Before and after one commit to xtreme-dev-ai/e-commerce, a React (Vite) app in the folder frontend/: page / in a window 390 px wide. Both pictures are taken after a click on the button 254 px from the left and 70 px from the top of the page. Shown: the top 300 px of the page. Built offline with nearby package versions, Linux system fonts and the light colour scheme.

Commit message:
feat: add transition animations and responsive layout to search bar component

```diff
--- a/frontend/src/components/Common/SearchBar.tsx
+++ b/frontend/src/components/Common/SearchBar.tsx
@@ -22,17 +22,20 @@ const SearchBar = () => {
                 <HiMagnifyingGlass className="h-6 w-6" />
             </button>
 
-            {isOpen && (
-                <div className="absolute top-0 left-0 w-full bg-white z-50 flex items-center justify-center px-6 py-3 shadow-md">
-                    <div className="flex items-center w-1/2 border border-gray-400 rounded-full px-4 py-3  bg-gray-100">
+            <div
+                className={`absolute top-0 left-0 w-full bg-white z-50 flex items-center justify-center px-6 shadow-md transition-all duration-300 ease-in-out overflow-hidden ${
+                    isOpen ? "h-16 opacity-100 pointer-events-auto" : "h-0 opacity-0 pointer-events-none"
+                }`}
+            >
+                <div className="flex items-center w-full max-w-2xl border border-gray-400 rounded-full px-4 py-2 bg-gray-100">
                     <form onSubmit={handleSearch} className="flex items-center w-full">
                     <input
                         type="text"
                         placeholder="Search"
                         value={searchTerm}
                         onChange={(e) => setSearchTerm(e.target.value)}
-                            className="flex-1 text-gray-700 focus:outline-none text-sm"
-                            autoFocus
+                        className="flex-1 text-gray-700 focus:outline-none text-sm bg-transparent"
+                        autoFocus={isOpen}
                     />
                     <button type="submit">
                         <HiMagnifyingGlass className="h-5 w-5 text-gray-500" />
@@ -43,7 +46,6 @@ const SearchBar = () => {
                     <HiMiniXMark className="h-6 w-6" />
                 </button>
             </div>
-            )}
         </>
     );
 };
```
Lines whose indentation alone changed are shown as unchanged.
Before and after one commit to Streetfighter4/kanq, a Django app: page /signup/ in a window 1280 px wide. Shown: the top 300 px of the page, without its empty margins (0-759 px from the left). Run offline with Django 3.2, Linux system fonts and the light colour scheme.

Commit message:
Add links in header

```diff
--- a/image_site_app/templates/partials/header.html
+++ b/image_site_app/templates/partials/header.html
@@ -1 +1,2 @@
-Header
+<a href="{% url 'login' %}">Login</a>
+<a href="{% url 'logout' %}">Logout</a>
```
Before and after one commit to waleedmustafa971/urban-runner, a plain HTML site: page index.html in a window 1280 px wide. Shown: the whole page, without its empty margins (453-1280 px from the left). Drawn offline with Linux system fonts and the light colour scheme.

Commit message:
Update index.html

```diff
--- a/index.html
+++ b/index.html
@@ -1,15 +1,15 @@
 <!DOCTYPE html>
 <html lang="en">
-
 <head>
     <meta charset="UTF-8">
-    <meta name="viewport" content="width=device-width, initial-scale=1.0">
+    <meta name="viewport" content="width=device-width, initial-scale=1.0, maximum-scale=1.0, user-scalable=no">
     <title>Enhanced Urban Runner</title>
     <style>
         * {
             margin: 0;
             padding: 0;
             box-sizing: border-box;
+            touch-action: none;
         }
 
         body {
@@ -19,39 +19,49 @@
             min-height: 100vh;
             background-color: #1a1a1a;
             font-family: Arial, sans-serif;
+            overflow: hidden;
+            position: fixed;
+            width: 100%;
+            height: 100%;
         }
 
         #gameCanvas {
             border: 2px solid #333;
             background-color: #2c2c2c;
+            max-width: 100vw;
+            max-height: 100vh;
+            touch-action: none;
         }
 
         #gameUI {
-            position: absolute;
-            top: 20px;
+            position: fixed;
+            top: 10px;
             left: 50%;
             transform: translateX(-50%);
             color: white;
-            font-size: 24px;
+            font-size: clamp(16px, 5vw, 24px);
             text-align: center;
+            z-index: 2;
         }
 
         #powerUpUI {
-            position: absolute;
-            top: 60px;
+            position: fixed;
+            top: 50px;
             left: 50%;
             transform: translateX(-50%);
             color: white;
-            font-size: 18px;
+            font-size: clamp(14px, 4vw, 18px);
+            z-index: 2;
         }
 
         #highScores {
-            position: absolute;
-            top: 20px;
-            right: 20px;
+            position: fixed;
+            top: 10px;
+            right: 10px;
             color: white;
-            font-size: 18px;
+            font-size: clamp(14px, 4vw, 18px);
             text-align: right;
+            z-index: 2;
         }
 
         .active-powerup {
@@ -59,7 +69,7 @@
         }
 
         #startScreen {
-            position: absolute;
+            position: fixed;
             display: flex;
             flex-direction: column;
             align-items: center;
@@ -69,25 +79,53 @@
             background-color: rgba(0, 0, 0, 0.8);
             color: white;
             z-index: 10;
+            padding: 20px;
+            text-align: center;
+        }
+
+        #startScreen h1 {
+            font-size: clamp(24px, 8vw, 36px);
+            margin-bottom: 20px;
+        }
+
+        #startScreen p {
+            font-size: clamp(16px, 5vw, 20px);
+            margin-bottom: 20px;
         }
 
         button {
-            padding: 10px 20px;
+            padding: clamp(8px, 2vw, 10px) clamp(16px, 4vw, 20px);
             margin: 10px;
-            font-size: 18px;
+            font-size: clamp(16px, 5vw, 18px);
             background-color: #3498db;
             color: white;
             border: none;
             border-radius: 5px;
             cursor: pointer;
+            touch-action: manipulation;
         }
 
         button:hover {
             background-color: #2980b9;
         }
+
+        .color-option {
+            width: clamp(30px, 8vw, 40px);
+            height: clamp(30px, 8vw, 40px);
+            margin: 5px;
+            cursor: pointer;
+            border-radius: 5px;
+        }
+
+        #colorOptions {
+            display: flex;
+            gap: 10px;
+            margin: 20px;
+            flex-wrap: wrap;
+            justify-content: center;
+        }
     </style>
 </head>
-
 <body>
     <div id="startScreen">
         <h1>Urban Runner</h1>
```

####

Work item
Output the listing above word for word.

Answer to this problem
Before and after one commit to xtreme-dev-ai/e-commerce, a React (Vite) app in the folder frontend/: page / in a window 390 px wide. Both pictures are taken after a click on the button 254 px from the left and 70 px from the top of the page. Shown: the top 300 px of the page. Built offline with nearby package versions, Linux system fonts and the light colour scheme.

Commit message:
feat: add transition animations and responsive layout to search bar component

```diff
--- a/frontend/src/components/Common/SearchBar.tsx
+++ b/frontend/src/components/Common/SearchBar.tsx
@@ -22,17 +22,20 @@ const SearchBar = () => {
                 <HiMagnifyingGlass className="h-6 w-6" />
             </button>
 
-            {isOpen && (
-                <div className="absolute top-0 left-0 w-full bg-white z-50 flex items-center justify-center px-6 py-3 shadow-md">
-                    <div className="flex items-center w-1/2 border border-gray-400 rounded-full px-4 py-3  bg-gray-100">
+            <div
+                className={`absolute top-0 left-0 w-full bg-white z-50 flex items-center justify-center px-6 shadow-md transition-all duration-300 ease-in-out overflow-hidden ${
+                    isOpen ? "h-16 opacity-100 pointer-events-auto" : "h-0 opacity-0 pointer-events-none"
+                }`}
+            >
+                <div className="flex items-center w-full max-w-2xl border border-gray-400 rounded-full px-4 py-2 bg-gray-100">
                     <form onSubmit={handleSearch} className="flex items-center w-full">
                     <input
                         type="text"
                         placeholder="Search"
                         value={searchTerm}
                         onChange={(e) => setSearchTerm(e.target.value)}
-                            className="flex-1 text-gray-700 focus:outline-none text-sm"
-                            autoFocus
+                        className="flex-1 text-gray-700 focus:outline-none text-sm bg-transparent"
+                        autoFocus={isOpen}
                     />
                     <button type="submit">
                         <HiMagnifyingGlass className="h-5 w-5 text-gray-500" />
@@ -43,7 +46,6 @@ const SearchBar = () => {
                     <HiMiniXMark className="h-6 w-6" />
                 </button>
             </div>
-            )}
         </>
     );
 };
```
Lines whose indentation alone changed are shown as unchanged.
Before and after one commit to Streetfighter4/kanq, a Django app: page /signup/ in a window 1280 px wide. Shown: the top 300 px of the page, without its empty margins (0-759 px from the left). Run offline with Django 3.2, Linux system fonts and the light colour scheme.

Commit message:
Add links in header

```diff
--- a/image_site_app/templates/partials/header.html
+++ b/image_site_app/templates/partials/header.html
@@ -1 +1,2 @@
-Header
+<a href="{% url 'login' %}">Login</a>
+<a href="{% url 'logout' %}">Logout</a>
```
Before and after one commit to waleedmustafa971/urban-runner, a plain HTML site: page index.html in a window 1280 px wide. Shown: the whole page, without its empty margins (453-1280 px from the left). Drawn offline with Linux system fonts and the light colour scheme.

Commit message:
Update index.html

```diff
--- a/index.html
+++ b/index.html
@@ -1,15 +1,15 @@
 <!DOCTYPE html>
 <html lang="en">
-
 <head>
     <meta charset="UTF-8">
-    <meta name="viewport" content="width=device-width, initial-scale=1.0">
+    <meta name="viewport" content="width=device-width, initial-scale=1.0, maximum-scale=1.0, user-scalable=no">
     <title>Enhanced Urban Runner</title>
     <style>
         * {
             margin: 0;
             padding: 0;
             box-sizing: border-box;
+            touch-action: none;
         }
 
         body {
@@ -19,39 +19,49 @@
             min-height: 100vh;
             background-color: #1a1a1a;
             font-family: Arial, sans-serif;
+            overflow: hidden;
+            position: fixed;
+            width: 100%;
+            height: 100%;
         }
 
         #gameCanvas {
             border: 2px solid #333;
             background-color: #2c2c2c;
+            max-width: 100vw;
+            max-height: 100vh;
+            touch-action: none;
         }
 
         #gameUI {
-            position: absolute;
-            top: 20px;
+            position: fixed;
+            top: 10px;
             left: 50%;
             transform: translateX(-50%);
             color: white;
-            font-size: 24px;
+            font-size: clamp(16px, 5vw, 24px);
             text-align: center;
+            z-index: 2;
         }
 
         #powerUpUI {
-            position: absolute;
-            top: 60px;
+            position: fixed;
+            top: 50px;
             left: 50%;
             transform: translateX(-50%);
             color: white;
-            font-size: 18px;
+            font-size: clamp(14px, 4vw, 18px);
+            z-index: 2;
         }
 
         #highScores {
-            position: absolute;
-            top: 20px;
-            right: 20px;
+            position: fixed;
+            top: 10px;
+            right: 10px;
             color: white;
-            font-size: 18px;
+            font-size: clamp(14px, 4vw, 18px);
             text-align: right;
+            z-index: 2;
         }
 
         .active-powerup {
@@ -59,7 +69,7 @@
         }
 
         #startScreen {
-            position: absolute;
+            position: fixed;
             display: flex;
             flex-direction: column;
             align-items: center;
@@ -69,25 +79,53 @@
             background-color: rgba(0, 0, 0, 0.8);
             color: white;
             z-index: 10;
+            padding: 20px;
+            text-align: center;
+        }
+
+        #startScreen h1 {
+            font-size: clamp(24px, 8vw, 36px);
+            margin-bottom: 20px;
+        }
+
+        #startScreen p {
+            font-size: clamp(16px, 5vw, 20px);
+            margin-bottom: 20px;
         }
 
         button {
-            padding: 10px 20px;
+            padding: clamp(8px, 2vw, 10px) clamp(16px, 4vw, 20px);
             margin: 10px;
-            font-size: 18px;
+            font-size: clamp(16px, 5vw, 18px);
             background-color: #3498db;
             color: white;
             border: none;
             border-radius: 5px;
             cursor: pointer;
+            touch-action: manipulation;
         }
 
         button:hover {
             background-color: #2980b9;
         }
+
+        .color-option {
+            width: clamp(30px, 8vw, 40px);
+            height: clamp(30px, 8vw, 40px);
+            margin: 5px;
+            cursor: pointer;
+            border-radius: 5px;
+        }
+
+        #colorOptions {
+            display: flex;
+            gap: 10px;
+            margin: 20px;
+            flex-wrap: wrap;
+            justify-content: center;
+        }
     </style>
 </head>
-
 <body>
     <div id="startScreen">
         <h1>Urban Runner</h1>
```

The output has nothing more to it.